Stored dataset items:
■ ■ ■

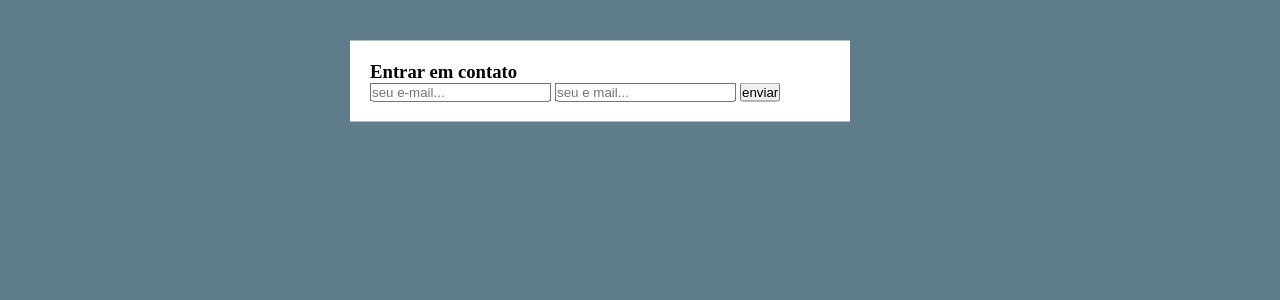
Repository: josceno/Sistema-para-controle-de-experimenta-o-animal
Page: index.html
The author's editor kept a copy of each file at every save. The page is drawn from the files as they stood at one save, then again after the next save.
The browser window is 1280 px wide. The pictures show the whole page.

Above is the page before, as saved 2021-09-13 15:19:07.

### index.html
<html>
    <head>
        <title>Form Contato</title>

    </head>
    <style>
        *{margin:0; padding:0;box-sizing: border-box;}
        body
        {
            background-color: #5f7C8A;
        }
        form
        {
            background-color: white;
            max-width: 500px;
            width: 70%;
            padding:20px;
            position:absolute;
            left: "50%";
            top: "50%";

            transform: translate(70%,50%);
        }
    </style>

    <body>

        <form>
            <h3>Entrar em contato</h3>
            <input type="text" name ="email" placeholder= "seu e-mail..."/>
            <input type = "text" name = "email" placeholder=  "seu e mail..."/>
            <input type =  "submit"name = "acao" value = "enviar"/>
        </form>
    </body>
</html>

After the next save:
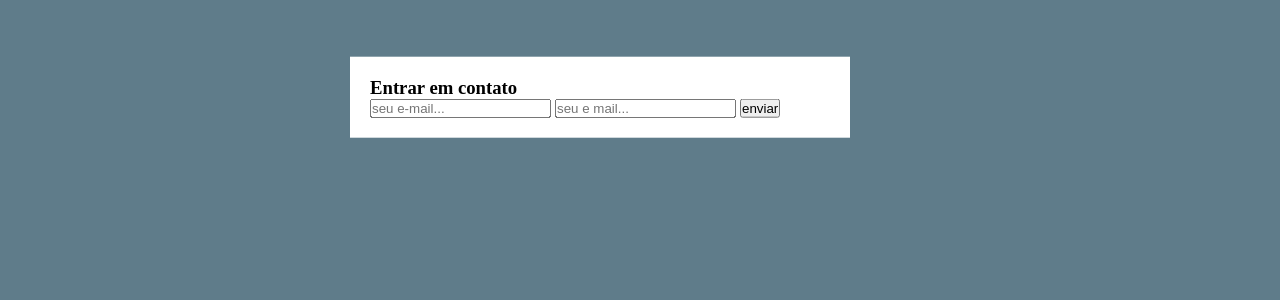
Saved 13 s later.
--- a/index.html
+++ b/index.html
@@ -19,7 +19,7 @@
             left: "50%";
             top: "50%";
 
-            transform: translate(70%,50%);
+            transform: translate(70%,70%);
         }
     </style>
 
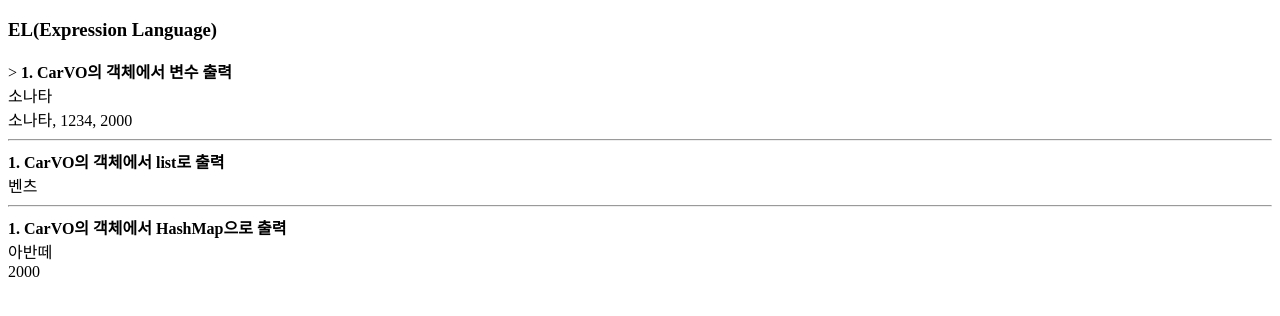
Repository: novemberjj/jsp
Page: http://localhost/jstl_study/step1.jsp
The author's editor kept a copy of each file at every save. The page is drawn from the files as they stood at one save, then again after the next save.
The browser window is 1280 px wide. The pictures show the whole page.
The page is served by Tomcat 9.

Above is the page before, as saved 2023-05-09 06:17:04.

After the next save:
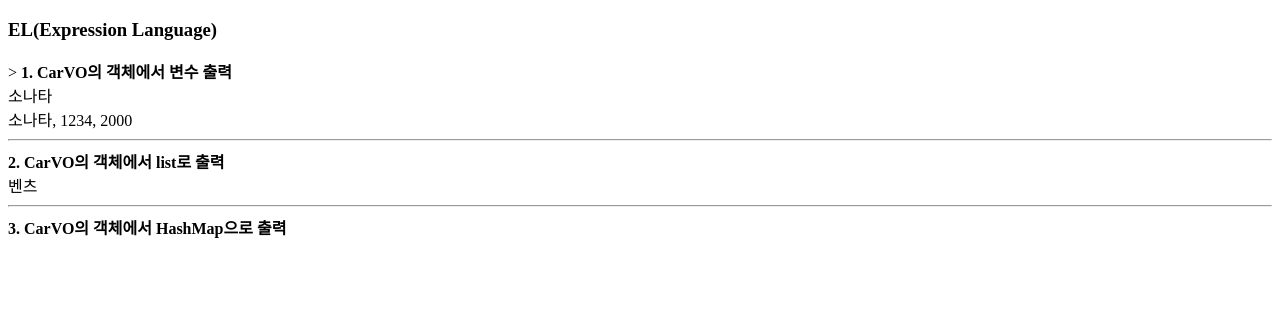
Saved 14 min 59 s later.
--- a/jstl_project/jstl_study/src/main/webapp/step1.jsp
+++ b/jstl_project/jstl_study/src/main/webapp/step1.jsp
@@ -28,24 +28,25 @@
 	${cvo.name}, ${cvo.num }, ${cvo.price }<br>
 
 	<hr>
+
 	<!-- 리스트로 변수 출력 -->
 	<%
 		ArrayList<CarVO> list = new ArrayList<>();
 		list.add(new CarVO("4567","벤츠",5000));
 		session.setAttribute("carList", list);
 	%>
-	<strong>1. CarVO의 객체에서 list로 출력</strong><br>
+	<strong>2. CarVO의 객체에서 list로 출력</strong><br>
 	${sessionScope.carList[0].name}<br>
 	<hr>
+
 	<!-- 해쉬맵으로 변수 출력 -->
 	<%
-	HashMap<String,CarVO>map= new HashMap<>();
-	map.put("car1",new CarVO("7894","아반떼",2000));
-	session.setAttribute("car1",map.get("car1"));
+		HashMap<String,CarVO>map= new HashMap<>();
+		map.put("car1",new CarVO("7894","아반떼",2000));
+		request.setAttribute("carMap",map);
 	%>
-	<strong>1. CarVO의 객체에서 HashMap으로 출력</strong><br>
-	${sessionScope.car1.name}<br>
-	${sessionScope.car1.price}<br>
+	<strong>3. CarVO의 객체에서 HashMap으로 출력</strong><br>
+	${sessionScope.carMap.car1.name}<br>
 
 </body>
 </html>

■ ■ ■

If an entry holds a picture, skip the picture and print the rest of the data exactly.

**Written solution**
Repository: josceno/Sistema-para-controle-de-experimenta-o-animal
Page: index.html
The author's editor kept a copy of each file at every save. The page is drawn from the files as they stood at one save, then again after the next save.
The browser window is 1280 px wide. The pictures show the whole page.

Above is the page before, as saved 2021-09-13 15:19:07.

### index.html
<html>
    <head>
        <title>Form Contato</title>

    </head>
    <style>
        *{margin:0; padding:0;box-sizing: border-box;}
        body
        {
            background-color: #5f7C8A;
        }
        form
        {
            background-color: white;
            max-width: 500px;
            width: 70%;
            padding:20px;
            position:absolute;
            left: "50%";
            top: "50%";

            transform: translate(70%,50%);
        }
    </style>

    <body>

        <form>
            <h3>Entrar em contato</h3>
            <input type="text" name ="email" placeholder= "seu e-mail..."/>
            <input type = "text" name = "email" placeholder=  "seu e mail..."/>
            <input type =  "submit"name = "acao" value = "enviar"/>
        </form>
    </body>
</html>

After the next save:
Saved 13 s later.
--- a/index.html
+++ b/index.html
@@ -19,7 +19,7 @@
             left: "50%";
             top: "50%";
 
-            transform: translate(70%,50%);
+            transform: translate(70%,70%);
         }
     </style>
 
Repository: novemberjj/jsp
Page: http://localhost/jstl_study/step1.jsp
The author's editor kept a copy of each file at every save. The page is drawn from the files as they stood at one save, then again after the next save.
The browser window is 1280 px wide. The pictures show the whole page.
The page is served by Tomcat 9.

Above is the page before, as saved 2023-05-09 06:17:04.

After the next save:
Saved 14 min 59 s later.
--- a/jstl_project/jstl_study/src/main/webapp/step1.jsp
+++ b/jstl_project/jstl_study/src/main/webapp/step1.jsp
@@ -28,24 +28,25 @@
 	${cvo.name}, ${cvo.num }, ${cvo.price }<br>
 
 	<hr>
+
 	<!-- 리스트로 변수 출력 -->
 	<%
 		ArrayList<CarVO> list = new ArrayList<>();
 		list.add(new CarVO("4567","벤츠",5000));
 		session.setAttribute("carList", list);
 	%>
-	<strong>1. CarVO의 객체에서 list로 출력</strong><br>
+	<strong>2. CarVO의 객체에서 list로 출력</strong><br>
 	${sessionScope.carList[0].name}<br>
 	<hr>
+
 	<!-- 해쉬맵으로 변수 출력 -->
 	<%
-	HashMap<String,CarVO>map= new HashMap<>();
-	map.put("car1",new CarVO("7894","아반떼",2000));
-	session.setAttribute("car1",map.get("car1"));
+		HashMap<String,CarVO>map= new HashMap<>();
+		map.put("car1",new CarVO("7894","아반떼",2000));
+		request.setAttribute("carMap",map);
 	%>
-	<strong>1. CarVO의 객체에서 HashMap으로 출력</strong><br>
-	${sessionScope.car1.name}<br>
-	${sessionScope.car1.price}<br>
+	<strong>3. CarVO의 객체에서 HashMap으로 출력</strong><br>
+	${sessionScope.carMap.car1.name}<br>
 
 </body>
 </html>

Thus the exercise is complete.